The story was well read and well written. Sometimes authors can overdo the adjectives. In this case the author does the heart rending story great justice. using death as the narrator was a masterstroke.
Yes -- it was so well read, the characters really came alive.
The character development, and the relationships between the characters.
His ability to portray so many different characters so that they all stood apart from each other.
Death. He was actually a very sympathetic, thoughtful and gentle character; quite misunderstood by the general public!
Highly recommended audiobook.
How can a tale of such tragedy be so lovely and so immensely funny and sweet. Between Zusak's incredible writing and Corduner's nuanced performance, I was stunned.
The narrator of this book was AMAZING! Great story which was enhanced by the performer!
His voice, accent, German pronunciation; he made this book SO enjoyable for listening!
A MUST listen!
it took me awhile to get into the story but it is worth it. as told from the view of death, the story will grab and carry you thru the life of a young girl in WWII.
Some of the best descriptions! The descriptions tell the story in a way that is brilliant and beautiful. Although this book is sad it is also real and shows love and beauty. How the view point of death is told is incredible and makes people think of what it is like to die.
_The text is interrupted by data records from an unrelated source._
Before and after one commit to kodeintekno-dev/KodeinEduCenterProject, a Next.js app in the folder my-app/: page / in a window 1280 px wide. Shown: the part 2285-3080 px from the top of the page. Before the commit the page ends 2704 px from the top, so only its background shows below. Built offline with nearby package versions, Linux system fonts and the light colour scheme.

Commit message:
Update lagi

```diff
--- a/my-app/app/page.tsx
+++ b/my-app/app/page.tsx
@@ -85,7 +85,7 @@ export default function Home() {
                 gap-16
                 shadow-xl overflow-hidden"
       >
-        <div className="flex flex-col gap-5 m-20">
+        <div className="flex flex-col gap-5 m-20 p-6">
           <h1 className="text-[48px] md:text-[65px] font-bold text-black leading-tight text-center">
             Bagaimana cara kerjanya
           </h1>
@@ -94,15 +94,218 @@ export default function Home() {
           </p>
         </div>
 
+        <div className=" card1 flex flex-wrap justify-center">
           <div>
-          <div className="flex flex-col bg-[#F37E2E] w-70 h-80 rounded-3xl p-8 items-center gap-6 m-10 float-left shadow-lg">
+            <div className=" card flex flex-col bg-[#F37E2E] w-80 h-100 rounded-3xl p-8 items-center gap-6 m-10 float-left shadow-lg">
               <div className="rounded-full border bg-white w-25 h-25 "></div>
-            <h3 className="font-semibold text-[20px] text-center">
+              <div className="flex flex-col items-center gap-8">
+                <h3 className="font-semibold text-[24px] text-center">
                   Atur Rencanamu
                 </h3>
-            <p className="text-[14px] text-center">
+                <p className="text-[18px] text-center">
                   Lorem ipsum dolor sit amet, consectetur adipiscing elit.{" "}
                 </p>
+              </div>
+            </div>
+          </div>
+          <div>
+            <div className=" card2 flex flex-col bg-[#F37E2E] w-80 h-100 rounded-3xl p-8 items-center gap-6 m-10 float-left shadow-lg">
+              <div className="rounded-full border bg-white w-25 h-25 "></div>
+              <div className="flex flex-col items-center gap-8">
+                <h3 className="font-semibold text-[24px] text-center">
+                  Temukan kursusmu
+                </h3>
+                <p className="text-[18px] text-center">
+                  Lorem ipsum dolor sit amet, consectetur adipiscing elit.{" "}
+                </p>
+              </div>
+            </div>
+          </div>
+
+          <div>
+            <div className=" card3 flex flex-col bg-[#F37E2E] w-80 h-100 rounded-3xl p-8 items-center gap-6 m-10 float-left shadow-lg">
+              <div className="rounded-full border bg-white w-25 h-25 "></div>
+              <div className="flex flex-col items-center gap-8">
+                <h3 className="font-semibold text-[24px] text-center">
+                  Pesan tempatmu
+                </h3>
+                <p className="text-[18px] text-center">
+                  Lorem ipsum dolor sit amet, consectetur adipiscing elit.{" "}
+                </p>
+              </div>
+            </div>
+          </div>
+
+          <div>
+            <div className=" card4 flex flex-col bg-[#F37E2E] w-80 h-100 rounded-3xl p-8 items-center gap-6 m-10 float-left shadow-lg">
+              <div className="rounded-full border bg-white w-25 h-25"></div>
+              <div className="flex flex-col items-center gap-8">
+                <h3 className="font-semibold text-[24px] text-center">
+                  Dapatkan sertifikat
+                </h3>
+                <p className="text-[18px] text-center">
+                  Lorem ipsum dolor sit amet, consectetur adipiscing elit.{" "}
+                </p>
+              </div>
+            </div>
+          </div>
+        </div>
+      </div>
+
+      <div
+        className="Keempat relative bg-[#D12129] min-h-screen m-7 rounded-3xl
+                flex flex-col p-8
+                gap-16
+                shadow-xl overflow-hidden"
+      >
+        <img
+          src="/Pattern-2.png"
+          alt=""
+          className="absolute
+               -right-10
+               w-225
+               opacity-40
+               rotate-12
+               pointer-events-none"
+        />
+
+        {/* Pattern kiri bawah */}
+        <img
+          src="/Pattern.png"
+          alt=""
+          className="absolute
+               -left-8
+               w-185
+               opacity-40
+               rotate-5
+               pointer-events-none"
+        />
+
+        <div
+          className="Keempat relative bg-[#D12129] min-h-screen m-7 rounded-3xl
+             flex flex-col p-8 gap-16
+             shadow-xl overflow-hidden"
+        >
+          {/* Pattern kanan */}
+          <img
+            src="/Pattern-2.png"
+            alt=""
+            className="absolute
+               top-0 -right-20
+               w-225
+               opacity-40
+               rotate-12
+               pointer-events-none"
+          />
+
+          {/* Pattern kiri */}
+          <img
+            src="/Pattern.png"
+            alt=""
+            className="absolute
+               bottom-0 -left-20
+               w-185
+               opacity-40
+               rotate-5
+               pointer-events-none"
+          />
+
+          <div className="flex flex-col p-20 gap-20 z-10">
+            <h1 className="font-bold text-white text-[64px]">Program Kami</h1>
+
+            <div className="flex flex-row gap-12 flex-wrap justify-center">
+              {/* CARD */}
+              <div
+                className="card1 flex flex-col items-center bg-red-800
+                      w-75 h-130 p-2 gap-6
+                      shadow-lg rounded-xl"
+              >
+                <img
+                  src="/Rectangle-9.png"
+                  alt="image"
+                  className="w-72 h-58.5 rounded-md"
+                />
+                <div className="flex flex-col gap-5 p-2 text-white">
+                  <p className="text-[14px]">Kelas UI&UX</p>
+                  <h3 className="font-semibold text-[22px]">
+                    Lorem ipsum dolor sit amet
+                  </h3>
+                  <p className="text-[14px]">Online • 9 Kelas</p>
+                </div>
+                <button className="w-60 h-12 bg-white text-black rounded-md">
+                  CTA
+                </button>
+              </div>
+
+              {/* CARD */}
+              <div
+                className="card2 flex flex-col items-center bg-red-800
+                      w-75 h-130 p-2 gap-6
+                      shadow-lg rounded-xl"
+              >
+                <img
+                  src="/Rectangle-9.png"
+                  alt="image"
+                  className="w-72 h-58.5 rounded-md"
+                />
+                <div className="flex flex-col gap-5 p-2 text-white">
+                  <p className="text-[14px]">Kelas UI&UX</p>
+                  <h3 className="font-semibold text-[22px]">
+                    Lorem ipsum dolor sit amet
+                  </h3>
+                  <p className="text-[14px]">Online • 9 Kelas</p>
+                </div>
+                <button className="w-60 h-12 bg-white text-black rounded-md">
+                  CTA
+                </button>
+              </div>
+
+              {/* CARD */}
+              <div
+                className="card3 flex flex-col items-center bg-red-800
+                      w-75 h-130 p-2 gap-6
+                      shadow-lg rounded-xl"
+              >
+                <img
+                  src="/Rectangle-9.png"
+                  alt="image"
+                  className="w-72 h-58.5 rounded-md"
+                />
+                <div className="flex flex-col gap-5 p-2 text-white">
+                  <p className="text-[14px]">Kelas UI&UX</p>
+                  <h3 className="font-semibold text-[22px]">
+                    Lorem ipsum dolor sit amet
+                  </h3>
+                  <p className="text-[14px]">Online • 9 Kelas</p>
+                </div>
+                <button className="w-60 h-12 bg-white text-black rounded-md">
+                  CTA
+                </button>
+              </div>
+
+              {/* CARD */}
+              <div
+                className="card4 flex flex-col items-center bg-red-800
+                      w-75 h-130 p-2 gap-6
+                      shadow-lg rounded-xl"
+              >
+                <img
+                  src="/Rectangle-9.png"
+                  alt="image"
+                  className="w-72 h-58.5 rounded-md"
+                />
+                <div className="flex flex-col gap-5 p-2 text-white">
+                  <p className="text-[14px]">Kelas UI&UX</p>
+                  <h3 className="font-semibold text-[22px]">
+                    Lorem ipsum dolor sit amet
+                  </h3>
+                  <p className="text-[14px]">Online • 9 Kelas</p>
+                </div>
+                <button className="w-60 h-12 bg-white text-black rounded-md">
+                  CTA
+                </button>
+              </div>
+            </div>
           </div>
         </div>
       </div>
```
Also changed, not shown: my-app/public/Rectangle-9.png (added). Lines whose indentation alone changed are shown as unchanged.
How death itself doesn't like taking people but has no other choice. Very well written and the narrator is one of my favourites!
stunning, striking, moving and honest. a gorgeous story written with bold artistic strokes. love the reader. love this book.
I think that listening to a book like this is a richer experience than reading it. I probably won't go to the movie. It is a book like "The Book Thief" that makes you long for radio instead of movies. The personalities of each of the characters, even the minor ones, give a sense of what it was like to live through the reign of the "Furor". The sacrifices of the normal people(in the Nazi party or not) was similar to those experienced by the whole world at the time except for the few of privileged. It was very realistic including the harboring of a Jewish
"boarder" who had been related to a Jew who saved Lisel's adopted "papa's" life.
Maybe a little Anne Frankish?
His voices and even the enunciation of the German city names and the less than complimentary terms of endearment bandied about made the story real.
When a Jewish merchant's door was defaced, Hans Hubler was there to paint it the next morning.
I am not sure how this book was suggested, but it doesn't seem like something I normally would have picked I glad I listened. It gave me more perspective on the era.